▶ _TASK STATEMENT_: Output the lines below exactly, please, from the first line until the line with "saves; the edit follows.", counting both.

Start of GIVEN RECORDS

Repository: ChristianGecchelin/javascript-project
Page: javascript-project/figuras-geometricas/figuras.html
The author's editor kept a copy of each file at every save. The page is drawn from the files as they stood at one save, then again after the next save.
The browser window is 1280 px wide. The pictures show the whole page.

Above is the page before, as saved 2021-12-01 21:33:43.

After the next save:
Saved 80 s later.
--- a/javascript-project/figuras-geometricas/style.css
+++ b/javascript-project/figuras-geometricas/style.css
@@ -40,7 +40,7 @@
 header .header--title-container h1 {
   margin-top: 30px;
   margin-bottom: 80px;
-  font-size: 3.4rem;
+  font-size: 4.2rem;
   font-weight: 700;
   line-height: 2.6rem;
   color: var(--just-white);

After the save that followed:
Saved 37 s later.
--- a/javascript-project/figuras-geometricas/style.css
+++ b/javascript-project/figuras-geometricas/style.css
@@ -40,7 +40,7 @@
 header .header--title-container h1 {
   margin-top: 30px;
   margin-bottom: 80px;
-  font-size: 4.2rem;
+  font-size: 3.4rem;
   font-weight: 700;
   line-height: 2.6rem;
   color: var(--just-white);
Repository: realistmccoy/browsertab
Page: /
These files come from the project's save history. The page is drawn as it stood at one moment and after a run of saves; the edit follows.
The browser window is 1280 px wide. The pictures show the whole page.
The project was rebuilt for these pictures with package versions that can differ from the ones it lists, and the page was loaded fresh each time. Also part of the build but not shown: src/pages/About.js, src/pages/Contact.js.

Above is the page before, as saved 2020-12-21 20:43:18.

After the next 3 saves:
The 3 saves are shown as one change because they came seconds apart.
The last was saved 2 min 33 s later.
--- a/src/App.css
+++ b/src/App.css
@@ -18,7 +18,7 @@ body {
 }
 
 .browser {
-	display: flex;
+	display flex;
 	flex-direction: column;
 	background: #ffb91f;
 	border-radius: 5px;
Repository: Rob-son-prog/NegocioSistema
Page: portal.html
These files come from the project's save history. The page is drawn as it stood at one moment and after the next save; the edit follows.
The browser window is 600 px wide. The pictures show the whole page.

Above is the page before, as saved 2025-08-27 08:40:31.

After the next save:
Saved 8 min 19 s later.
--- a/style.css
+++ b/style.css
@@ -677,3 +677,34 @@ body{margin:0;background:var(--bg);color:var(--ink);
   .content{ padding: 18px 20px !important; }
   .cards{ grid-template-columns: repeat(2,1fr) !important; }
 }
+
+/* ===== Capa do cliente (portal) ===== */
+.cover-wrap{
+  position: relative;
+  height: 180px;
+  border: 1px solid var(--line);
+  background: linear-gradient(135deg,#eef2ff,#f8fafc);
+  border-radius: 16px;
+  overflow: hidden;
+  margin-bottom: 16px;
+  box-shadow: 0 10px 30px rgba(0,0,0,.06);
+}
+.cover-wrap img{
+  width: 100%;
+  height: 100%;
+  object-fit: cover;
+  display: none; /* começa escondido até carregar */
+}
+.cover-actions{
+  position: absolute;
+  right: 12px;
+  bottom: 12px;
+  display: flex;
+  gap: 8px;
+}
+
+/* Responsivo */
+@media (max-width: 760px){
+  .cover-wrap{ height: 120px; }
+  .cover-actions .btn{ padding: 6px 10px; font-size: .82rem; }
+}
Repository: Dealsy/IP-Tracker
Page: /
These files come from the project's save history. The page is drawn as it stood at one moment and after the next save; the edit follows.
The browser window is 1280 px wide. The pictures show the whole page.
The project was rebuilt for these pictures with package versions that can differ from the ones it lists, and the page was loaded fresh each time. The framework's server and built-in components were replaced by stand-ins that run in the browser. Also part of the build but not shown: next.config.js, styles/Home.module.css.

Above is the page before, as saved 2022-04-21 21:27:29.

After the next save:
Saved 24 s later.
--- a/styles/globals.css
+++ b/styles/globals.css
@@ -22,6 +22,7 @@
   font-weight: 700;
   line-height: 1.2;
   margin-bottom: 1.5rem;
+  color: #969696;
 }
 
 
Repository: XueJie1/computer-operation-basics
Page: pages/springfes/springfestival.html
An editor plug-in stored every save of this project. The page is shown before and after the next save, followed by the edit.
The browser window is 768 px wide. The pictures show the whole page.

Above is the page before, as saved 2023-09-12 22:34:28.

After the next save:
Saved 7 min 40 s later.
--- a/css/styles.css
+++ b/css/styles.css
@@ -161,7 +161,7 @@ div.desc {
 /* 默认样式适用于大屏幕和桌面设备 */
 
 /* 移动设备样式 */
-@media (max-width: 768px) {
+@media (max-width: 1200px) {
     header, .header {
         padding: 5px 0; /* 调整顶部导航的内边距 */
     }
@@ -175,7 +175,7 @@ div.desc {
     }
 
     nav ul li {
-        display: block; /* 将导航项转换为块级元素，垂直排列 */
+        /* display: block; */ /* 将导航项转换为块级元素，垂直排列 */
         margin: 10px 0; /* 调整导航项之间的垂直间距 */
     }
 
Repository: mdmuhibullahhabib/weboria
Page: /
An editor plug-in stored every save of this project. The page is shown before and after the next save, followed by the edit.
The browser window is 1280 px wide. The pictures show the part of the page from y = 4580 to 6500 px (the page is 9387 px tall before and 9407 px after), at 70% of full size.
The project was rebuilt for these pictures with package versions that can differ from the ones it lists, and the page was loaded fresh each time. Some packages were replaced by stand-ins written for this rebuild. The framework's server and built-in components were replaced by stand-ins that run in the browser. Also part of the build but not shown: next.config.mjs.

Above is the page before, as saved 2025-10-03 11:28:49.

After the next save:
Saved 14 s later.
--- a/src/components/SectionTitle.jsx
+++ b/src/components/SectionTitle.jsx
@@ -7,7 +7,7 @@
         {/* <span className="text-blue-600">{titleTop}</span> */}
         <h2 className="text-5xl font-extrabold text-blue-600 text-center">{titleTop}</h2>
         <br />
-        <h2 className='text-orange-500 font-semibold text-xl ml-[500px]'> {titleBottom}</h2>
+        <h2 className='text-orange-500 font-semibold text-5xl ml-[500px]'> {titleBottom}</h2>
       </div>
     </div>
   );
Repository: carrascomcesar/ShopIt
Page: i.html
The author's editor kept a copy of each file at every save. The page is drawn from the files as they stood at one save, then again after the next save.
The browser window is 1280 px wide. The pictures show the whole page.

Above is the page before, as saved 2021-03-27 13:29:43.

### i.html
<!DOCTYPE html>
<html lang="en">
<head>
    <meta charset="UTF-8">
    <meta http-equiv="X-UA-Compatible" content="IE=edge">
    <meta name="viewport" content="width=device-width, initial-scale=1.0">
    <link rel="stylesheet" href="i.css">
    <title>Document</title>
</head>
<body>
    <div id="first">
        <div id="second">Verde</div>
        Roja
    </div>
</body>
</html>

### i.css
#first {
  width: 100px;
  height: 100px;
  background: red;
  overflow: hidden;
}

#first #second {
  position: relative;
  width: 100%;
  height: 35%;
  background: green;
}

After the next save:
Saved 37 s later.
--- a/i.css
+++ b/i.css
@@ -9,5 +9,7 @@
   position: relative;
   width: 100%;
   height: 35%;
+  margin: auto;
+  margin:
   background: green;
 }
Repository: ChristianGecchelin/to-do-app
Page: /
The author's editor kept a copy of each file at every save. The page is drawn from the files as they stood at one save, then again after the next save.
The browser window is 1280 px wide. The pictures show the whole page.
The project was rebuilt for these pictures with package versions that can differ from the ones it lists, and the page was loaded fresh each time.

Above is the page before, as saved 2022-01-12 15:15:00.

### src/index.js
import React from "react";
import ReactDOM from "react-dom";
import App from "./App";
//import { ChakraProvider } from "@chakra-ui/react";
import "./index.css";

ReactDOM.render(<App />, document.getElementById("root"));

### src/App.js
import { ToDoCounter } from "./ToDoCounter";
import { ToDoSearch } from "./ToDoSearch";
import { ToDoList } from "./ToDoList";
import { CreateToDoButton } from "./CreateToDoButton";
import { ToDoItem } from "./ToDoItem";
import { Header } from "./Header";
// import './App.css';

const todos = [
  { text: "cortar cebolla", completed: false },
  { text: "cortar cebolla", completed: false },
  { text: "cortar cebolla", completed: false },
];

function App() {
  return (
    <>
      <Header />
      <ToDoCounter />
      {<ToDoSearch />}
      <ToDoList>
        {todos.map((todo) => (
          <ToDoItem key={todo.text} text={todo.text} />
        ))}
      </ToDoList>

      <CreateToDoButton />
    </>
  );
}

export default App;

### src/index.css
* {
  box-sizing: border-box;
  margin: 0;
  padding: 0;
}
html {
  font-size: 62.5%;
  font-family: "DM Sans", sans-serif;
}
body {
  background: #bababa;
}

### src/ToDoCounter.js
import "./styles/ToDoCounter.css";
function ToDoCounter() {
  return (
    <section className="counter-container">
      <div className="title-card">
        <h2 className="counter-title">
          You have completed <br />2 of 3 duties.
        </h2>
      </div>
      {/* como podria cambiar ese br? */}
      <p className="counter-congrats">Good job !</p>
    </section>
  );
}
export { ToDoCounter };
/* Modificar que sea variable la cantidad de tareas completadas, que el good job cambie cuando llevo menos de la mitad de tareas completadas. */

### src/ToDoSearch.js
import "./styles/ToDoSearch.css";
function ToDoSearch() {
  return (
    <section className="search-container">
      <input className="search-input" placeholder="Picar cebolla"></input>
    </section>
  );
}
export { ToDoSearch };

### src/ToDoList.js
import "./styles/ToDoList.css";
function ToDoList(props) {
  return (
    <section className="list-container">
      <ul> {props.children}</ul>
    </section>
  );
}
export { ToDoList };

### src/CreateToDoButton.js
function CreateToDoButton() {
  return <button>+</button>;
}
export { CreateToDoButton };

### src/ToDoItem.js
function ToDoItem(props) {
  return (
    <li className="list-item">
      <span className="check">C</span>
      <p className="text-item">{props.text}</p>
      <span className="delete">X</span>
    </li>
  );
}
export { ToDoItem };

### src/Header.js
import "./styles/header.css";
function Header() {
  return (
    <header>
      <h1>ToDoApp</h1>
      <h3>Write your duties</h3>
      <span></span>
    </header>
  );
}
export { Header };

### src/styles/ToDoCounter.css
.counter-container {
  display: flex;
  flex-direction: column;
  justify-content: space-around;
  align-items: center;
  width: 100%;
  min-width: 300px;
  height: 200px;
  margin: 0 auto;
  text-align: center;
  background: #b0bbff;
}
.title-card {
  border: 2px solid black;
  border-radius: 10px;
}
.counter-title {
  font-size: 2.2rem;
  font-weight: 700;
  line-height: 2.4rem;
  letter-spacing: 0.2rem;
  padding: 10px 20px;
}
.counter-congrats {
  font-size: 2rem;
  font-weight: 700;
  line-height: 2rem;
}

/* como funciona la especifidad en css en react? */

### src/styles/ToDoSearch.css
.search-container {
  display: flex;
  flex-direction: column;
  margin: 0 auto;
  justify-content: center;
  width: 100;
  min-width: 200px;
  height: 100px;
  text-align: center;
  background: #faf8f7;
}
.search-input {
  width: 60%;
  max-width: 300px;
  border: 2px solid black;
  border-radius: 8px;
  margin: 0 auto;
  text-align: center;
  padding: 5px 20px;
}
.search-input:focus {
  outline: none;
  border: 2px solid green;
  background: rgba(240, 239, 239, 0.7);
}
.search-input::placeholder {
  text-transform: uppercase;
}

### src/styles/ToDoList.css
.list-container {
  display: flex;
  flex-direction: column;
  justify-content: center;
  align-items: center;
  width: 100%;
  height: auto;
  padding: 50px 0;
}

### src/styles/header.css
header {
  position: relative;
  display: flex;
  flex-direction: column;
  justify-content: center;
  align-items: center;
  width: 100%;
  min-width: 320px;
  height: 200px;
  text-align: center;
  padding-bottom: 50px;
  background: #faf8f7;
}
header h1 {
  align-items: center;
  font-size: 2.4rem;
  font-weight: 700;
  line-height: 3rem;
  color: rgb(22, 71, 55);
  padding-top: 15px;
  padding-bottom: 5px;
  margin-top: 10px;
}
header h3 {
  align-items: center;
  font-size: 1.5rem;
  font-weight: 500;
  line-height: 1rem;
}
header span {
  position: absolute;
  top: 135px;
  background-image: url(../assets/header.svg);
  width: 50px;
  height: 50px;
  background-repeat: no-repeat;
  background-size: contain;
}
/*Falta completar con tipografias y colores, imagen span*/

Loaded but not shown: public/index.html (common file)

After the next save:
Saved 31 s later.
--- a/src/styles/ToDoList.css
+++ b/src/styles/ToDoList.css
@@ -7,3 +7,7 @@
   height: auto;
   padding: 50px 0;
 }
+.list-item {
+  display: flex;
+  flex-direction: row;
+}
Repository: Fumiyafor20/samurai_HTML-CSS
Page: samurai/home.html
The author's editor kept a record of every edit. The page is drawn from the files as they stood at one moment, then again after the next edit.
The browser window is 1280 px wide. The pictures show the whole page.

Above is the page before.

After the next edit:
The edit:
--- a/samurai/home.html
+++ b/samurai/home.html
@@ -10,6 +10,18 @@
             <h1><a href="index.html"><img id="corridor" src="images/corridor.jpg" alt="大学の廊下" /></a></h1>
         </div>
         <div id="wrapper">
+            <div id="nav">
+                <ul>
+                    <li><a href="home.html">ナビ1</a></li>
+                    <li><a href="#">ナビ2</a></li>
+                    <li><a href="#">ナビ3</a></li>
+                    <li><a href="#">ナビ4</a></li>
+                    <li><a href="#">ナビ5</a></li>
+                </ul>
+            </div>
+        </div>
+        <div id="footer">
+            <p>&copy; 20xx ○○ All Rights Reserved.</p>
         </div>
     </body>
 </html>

End of GIVEN RECORDS

▶ _ANSWER_:
Repository: ChristianGecchelin/javascript-project
Page: javascript-project/figuras-geometricas/figuras.html
The author's editor kept a copy of each file at every save. The page is drawn from the files as they stood at one save, then again after the next save.
The browser window is 1280 px wide. The pictures show the whole page.

Above is the page before, as saved 2021-12-01 21:33:43.

After the next save:
Saved 80 s later.
--- a/javascript-project/figuras-geometricas/style.css
+++ b/javascript-project/figuras-geometricas/style.css
@@ -40,7 +40,7 @@
 header .header--title-container h1 {
   margin-top: 30px;
   margin-bottom: 80px;
-  font-size: 3.4rem;
+  font-size: 4.2rem;
   font-weight: 700;
   line-height: 2.6rem;
   color: var(--just-white);

After the save that followed:
Saved 37 s later.
--- a/javascript-project/figuras-geometricas/style.css
+++ b/javascript-project/figuras-geometricas/style.css
@@ -40,7 +40,7 @@
 header .header--title-container h1 {
   margin-top: 30px;
   margin-bottom: 80px;
-  font-size: 4.2rem;
+  font-size: 3.4rem;
   font-weight: 700;
   line-height: 2.6rem;
   color: var(--just-white);
Repository: realistmccoy/browsertab
Page: /
These files come from the project's save history. The page is drawn as it stood at one moment and after a run of saves; the edit follows.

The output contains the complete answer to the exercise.